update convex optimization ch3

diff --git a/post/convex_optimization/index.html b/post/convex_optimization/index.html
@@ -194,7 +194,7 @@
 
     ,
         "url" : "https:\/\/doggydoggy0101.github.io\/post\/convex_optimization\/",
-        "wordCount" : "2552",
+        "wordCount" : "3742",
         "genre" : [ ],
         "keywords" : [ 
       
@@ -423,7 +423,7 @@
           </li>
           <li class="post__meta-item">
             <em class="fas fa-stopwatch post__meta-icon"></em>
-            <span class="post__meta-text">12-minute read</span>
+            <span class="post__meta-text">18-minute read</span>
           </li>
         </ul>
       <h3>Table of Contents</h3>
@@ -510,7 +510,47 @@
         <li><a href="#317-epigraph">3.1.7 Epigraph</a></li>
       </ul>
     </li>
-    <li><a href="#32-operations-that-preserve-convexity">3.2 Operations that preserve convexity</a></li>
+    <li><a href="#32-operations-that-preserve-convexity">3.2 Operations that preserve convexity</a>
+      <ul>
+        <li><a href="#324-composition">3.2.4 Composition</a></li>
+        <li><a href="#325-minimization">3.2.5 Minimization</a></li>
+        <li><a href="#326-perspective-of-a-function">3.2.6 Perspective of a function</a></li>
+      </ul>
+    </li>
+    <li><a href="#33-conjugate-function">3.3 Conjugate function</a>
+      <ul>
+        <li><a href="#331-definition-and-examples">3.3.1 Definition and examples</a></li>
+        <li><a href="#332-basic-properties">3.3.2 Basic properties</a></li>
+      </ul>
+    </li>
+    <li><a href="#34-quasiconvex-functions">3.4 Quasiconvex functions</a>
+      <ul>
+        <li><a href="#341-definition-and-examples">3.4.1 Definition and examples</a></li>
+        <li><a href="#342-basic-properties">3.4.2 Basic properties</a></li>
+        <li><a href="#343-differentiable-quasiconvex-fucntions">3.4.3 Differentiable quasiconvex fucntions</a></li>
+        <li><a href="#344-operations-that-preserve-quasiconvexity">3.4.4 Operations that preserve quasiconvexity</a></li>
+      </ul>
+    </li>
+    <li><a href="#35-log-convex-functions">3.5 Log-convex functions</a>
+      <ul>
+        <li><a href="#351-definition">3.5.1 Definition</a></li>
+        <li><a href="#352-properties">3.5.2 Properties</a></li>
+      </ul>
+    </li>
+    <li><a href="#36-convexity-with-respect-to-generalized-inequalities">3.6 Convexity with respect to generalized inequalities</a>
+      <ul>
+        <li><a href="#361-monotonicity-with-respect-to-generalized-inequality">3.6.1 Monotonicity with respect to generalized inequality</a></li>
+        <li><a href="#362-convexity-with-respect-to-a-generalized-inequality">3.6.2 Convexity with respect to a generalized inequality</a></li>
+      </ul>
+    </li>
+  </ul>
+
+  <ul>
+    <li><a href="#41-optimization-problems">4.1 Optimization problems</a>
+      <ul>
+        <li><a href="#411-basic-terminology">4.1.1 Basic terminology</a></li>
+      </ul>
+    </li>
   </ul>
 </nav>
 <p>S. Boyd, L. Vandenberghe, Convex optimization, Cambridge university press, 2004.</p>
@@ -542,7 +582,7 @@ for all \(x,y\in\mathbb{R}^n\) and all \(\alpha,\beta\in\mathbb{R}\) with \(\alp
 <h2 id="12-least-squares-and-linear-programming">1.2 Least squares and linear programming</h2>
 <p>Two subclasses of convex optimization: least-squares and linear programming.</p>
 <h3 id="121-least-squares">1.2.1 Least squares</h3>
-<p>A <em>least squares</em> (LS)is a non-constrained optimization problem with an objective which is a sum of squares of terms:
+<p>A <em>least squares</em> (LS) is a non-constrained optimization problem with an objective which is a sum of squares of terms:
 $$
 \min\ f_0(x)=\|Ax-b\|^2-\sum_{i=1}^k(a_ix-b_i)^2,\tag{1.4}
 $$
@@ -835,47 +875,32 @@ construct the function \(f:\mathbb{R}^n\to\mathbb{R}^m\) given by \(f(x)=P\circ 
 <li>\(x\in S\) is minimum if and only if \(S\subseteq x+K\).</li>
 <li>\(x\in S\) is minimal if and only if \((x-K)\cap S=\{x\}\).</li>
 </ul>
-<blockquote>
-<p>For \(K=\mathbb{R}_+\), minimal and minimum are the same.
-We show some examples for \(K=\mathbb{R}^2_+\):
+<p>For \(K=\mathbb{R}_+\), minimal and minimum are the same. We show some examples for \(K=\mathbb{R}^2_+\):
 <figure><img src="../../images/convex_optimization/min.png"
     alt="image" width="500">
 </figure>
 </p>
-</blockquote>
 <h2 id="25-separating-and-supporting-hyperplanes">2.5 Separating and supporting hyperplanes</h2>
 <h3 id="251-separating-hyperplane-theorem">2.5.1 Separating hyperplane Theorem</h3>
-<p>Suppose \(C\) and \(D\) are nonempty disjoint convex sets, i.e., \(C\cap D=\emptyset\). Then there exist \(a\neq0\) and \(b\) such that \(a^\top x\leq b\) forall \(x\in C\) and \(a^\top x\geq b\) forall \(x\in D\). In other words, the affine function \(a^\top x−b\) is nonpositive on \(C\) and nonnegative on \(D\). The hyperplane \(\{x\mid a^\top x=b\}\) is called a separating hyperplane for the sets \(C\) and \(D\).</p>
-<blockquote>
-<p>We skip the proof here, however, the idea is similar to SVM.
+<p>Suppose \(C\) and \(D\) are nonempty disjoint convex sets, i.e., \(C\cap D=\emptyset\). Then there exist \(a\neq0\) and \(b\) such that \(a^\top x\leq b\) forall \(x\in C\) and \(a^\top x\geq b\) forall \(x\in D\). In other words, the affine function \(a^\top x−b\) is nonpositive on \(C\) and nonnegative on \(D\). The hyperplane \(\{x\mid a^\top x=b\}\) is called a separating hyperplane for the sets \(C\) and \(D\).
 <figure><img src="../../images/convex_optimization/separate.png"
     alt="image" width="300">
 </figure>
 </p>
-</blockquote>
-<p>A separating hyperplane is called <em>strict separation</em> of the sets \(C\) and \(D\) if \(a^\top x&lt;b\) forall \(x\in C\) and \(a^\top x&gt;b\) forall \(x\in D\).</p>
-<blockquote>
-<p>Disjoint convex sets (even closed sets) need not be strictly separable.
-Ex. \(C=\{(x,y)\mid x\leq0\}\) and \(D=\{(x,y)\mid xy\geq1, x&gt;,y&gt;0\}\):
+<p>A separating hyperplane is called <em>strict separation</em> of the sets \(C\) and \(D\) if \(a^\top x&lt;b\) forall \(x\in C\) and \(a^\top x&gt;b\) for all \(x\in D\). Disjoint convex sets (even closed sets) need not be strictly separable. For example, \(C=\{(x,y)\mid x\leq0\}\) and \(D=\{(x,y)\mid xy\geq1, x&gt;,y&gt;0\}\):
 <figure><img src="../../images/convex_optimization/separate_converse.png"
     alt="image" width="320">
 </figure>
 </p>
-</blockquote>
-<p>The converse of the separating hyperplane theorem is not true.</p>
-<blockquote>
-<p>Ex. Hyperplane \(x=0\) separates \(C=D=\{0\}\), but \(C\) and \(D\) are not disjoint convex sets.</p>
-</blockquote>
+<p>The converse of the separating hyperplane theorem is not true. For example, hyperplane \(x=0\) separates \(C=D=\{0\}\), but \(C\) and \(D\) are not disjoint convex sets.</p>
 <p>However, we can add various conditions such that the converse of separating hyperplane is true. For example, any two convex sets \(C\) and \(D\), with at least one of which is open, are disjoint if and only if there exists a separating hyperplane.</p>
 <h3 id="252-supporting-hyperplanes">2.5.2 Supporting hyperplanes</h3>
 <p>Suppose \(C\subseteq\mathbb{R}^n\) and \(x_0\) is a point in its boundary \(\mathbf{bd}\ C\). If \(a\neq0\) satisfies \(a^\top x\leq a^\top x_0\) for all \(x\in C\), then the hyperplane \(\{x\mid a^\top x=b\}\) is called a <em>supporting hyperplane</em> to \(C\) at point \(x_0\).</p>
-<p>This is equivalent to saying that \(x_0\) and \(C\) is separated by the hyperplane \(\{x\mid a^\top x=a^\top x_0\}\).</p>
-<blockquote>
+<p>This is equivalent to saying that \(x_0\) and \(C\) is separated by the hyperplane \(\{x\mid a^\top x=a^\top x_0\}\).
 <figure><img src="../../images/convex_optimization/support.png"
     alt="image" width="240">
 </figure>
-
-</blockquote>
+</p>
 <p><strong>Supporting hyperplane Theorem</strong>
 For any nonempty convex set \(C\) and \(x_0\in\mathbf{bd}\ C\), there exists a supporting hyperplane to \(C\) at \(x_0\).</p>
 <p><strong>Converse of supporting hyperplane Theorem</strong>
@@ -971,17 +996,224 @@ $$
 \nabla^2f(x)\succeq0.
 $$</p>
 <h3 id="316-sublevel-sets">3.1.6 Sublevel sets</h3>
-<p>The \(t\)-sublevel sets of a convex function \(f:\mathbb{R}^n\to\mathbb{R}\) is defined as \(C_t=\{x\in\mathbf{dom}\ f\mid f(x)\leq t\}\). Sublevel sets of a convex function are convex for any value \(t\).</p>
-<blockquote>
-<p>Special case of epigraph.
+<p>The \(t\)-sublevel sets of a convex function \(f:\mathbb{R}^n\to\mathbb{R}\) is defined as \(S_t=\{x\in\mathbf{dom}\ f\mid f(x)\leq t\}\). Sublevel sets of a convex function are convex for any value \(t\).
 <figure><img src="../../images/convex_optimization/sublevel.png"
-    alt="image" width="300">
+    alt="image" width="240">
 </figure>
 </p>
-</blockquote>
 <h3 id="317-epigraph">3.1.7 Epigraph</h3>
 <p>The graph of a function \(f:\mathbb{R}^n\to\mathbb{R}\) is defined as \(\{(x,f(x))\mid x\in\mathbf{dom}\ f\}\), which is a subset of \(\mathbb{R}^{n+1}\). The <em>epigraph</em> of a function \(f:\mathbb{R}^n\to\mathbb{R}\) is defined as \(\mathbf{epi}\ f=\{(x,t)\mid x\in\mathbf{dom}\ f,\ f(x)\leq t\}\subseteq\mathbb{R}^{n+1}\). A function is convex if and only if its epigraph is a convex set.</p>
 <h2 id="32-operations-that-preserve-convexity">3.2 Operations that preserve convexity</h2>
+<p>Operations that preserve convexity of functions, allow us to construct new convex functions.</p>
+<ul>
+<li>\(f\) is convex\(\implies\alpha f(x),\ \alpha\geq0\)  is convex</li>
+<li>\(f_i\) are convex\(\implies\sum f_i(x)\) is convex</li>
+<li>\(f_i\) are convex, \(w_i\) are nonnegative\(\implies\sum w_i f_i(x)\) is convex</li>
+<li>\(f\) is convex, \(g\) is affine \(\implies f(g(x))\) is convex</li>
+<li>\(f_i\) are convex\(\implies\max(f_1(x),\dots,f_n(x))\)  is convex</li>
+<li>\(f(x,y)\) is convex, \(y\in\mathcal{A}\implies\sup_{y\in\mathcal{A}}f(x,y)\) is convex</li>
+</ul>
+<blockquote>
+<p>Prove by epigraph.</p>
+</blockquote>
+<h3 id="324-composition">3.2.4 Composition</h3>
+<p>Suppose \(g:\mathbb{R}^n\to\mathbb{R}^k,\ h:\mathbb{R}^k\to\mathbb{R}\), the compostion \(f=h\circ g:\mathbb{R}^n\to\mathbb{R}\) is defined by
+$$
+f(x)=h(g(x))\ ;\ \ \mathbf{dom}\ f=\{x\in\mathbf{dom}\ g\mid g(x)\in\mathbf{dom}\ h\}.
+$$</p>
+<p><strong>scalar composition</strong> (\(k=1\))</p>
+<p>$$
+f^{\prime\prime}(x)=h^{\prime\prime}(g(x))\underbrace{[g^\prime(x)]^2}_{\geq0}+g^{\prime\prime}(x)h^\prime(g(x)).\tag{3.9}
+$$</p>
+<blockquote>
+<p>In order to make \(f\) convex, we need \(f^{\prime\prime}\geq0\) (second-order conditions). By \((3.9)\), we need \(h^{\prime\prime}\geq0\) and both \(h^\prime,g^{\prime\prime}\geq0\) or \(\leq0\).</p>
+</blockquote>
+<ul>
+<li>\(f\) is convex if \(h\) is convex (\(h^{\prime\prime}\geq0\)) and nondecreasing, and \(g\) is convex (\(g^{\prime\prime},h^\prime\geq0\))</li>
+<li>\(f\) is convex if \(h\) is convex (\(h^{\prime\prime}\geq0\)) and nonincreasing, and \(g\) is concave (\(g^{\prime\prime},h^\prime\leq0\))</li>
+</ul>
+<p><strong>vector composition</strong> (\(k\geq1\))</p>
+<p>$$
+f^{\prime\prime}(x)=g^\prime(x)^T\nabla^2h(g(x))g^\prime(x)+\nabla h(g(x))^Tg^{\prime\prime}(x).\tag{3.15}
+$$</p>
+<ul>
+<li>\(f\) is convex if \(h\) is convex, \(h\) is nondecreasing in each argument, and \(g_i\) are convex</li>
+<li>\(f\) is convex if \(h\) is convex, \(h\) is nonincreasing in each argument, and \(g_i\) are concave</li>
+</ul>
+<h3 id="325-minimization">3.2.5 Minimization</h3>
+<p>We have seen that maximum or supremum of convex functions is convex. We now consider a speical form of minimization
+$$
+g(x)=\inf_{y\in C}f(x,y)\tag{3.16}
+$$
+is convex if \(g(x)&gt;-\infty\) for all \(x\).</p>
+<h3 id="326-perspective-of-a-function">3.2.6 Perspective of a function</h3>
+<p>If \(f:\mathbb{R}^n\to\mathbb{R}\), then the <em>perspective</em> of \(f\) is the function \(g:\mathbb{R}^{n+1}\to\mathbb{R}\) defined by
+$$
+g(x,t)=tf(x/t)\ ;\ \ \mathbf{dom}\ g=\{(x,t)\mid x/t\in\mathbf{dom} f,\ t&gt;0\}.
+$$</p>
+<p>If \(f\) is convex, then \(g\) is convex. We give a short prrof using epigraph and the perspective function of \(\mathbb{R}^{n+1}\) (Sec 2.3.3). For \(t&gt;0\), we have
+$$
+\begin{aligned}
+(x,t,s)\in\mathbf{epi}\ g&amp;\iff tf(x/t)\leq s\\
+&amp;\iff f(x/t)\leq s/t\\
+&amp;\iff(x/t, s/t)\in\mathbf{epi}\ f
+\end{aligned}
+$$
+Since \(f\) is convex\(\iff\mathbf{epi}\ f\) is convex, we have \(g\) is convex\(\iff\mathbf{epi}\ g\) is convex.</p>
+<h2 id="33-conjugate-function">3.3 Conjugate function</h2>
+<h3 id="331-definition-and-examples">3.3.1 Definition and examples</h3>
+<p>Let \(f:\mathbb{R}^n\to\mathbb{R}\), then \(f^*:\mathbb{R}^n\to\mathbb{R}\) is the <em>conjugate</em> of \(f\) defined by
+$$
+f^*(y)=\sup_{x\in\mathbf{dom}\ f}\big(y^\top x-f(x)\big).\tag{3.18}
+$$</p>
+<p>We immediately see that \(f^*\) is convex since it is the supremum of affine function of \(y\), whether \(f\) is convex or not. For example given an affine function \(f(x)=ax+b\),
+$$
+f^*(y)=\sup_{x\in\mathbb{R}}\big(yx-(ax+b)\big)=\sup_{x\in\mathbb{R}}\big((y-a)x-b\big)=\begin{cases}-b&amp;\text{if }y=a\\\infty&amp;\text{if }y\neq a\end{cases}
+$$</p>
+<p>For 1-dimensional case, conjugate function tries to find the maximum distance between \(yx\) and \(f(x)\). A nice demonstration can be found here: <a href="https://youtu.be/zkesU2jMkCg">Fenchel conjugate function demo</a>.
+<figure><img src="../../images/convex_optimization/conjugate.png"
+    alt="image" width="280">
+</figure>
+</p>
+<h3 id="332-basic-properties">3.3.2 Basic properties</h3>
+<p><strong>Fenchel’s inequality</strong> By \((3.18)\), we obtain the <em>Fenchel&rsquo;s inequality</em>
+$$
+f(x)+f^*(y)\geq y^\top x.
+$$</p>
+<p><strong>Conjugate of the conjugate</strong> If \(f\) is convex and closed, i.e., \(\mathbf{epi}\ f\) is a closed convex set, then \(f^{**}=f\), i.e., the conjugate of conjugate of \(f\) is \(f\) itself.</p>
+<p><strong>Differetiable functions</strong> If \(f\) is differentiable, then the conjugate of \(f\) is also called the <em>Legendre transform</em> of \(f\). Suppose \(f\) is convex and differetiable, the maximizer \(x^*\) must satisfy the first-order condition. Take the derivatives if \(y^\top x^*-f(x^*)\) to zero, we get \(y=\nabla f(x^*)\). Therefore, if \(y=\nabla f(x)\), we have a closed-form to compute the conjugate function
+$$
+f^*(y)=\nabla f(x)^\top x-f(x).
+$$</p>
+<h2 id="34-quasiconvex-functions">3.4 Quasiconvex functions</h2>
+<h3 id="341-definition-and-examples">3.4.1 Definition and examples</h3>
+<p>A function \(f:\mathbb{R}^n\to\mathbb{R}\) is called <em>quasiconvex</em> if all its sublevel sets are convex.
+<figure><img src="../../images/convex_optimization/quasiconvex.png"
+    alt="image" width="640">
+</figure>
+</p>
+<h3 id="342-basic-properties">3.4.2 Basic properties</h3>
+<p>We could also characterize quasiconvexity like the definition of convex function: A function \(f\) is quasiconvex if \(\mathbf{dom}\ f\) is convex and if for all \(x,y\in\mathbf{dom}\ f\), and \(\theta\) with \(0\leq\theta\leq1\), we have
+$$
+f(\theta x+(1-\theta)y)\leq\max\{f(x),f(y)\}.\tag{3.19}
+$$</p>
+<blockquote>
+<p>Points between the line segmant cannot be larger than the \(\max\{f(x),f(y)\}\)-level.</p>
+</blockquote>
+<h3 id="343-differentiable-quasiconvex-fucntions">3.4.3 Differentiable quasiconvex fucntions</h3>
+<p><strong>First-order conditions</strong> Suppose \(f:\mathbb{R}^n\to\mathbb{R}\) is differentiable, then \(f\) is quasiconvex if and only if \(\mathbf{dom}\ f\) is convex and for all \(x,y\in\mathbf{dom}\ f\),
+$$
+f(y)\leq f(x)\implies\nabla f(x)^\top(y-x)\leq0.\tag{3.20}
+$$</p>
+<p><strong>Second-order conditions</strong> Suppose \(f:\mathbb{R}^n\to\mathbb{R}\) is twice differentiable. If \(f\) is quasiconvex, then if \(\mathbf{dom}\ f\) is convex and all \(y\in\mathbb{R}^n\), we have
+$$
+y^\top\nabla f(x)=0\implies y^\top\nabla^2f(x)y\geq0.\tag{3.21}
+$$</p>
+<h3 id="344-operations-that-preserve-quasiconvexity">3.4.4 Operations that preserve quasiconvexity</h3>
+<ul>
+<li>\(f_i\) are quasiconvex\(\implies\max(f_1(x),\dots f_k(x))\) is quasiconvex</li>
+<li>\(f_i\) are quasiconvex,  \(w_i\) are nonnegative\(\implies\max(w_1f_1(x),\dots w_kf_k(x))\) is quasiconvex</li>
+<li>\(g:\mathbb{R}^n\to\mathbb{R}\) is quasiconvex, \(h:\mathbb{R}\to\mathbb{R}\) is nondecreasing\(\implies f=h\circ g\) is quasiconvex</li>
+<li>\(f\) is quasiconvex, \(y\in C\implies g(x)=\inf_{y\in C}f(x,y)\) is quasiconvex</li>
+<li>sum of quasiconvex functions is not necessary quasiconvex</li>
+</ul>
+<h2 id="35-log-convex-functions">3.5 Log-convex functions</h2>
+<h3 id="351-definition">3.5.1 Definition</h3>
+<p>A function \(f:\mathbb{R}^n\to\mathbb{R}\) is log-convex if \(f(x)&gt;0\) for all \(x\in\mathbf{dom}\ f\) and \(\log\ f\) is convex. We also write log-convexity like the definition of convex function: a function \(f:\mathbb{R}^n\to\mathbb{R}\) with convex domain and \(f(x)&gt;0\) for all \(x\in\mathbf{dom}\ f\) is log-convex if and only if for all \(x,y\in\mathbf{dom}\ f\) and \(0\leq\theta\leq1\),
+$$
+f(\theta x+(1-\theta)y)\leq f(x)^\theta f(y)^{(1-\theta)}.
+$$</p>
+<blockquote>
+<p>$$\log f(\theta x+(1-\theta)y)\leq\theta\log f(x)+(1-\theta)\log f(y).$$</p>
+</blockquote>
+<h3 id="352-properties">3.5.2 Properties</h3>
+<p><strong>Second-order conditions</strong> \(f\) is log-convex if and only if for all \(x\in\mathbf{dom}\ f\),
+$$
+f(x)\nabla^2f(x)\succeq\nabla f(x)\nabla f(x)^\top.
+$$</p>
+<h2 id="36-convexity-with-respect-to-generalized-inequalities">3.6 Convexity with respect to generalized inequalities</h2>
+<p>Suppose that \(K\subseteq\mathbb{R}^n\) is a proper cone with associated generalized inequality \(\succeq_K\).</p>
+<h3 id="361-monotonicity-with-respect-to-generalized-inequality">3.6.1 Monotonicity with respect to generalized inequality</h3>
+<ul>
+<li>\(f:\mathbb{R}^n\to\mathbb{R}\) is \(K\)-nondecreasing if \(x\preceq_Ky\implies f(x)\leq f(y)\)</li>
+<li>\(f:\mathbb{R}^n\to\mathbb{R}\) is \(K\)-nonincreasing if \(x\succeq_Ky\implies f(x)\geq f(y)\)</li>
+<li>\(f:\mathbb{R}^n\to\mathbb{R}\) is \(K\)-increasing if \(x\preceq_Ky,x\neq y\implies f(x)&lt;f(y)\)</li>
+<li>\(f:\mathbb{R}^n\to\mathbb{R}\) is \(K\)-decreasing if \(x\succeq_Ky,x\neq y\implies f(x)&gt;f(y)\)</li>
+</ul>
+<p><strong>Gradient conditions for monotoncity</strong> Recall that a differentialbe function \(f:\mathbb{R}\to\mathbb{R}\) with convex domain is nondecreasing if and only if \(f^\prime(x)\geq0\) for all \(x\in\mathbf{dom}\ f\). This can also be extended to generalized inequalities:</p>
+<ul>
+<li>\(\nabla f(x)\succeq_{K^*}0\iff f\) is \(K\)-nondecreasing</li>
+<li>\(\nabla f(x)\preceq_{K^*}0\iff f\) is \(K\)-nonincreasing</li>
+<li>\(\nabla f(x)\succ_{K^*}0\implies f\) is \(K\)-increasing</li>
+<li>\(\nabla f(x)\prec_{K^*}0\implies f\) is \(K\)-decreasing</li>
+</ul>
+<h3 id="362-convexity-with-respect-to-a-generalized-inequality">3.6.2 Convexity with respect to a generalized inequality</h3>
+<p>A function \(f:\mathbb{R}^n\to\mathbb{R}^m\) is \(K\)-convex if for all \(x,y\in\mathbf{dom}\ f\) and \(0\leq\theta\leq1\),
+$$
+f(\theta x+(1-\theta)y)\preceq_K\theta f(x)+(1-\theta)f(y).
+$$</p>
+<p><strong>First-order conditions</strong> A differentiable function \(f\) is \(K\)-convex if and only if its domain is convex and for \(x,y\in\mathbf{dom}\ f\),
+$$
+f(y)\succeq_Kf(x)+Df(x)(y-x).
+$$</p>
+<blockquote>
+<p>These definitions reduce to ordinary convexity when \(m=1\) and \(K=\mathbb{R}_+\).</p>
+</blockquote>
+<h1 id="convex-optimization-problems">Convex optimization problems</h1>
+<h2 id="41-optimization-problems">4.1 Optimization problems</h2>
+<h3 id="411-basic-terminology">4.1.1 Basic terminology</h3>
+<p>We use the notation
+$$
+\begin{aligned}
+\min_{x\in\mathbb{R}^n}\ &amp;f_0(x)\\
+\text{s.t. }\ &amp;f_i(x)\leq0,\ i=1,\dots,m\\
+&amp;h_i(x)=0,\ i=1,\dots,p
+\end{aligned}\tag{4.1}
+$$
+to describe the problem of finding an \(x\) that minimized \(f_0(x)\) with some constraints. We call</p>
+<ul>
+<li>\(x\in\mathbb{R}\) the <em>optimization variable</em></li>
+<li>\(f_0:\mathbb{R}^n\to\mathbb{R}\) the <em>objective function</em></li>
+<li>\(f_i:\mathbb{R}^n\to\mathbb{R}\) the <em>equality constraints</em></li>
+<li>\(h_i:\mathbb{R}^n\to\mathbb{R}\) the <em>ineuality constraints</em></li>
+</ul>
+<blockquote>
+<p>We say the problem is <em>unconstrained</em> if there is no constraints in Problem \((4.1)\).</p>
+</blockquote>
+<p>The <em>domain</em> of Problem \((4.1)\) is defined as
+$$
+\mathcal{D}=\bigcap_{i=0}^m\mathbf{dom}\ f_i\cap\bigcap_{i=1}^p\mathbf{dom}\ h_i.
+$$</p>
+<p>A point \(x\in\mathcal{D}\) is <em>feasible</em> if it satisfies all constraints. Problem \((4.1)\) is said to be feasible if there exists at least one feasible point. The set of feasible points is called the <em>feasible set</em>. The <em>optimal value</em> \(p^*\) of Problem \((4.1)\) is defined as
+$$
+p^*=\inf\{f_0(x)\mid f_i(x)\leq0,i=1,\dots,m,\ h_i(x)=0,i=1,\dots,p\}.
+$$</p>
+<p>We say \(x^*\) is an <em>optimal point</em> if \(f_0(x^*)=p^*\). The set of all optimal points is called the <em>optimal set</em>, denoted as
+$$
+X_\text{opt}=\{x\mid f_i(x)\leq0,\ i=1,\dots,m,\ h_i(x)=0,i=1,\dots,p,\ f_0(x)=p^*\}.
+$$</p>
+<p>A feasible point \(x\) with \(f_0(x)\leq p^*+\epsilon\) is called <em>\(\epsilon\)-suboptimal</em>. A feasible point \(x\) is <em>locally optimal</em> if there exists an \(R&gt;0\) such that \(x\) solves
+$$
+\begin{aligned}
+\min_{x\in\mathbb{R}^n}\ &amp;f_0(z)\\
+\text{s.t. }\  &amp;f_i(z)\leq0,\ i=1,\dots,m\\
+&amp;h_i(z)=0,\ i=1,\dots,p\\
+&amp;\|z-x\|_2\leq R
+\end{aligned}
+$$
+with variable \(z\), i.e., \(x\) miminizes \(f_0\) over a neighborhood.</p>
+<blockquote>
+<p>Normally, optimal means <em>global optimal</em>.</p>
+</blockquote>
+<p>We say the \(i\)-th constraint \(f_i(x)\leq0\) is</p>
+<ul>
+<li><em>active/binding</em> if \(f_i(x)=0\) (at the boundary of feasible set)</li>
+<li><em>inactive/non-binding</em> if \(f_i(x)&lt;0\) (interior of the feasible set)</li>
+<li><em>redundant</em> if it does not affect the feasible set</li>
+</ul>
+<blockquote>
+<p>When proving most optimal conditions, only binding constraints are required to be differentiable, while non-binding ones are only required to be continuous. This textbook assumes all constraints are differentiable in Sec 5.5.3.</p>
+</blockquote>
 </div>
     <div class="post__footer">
·····
> _Your instructions_
The stopping point is the line containing "that preserve convexity</a></li>". Reproduce exactly every line of the material from the first through that one.

> _Finished exercise_
update convex optimization ch3

diff --git a/post/convex_optimization/index.html b/post/convex_optimization/index.html
@@ -194,7 +194,7 @@
 
     ,
         "url" : "https:\/\/doggydoggy0101.github.io\/post\/convex_optimization\/",
-        "wordCount" : "2552",
+        "wordCount" : "3742",
         "genre" : [ ],
         "keywords" : [ 
       
@@ -423,7 +423,7 @@
           </li>
           <li class="post__meta-item">
             <em class="fas fa-stopwatch post__meta-icon"></em>
-            <span class="post__meta-text">12-minute read</span>
+            <span class="post__meta-text">18-minute read</span>
           </li>
         </ul>
       <h3>Table of Contents</h3>
@@ -510,7 +510,47 @@
         <li><a href="#317-epigraph">3.1.7 Epigraph</a></li>
       </ul>
     </li>
-    <li><a href="#32-operations-that-preserve-convexity">3.2 Operations that preserve convexity</a></li>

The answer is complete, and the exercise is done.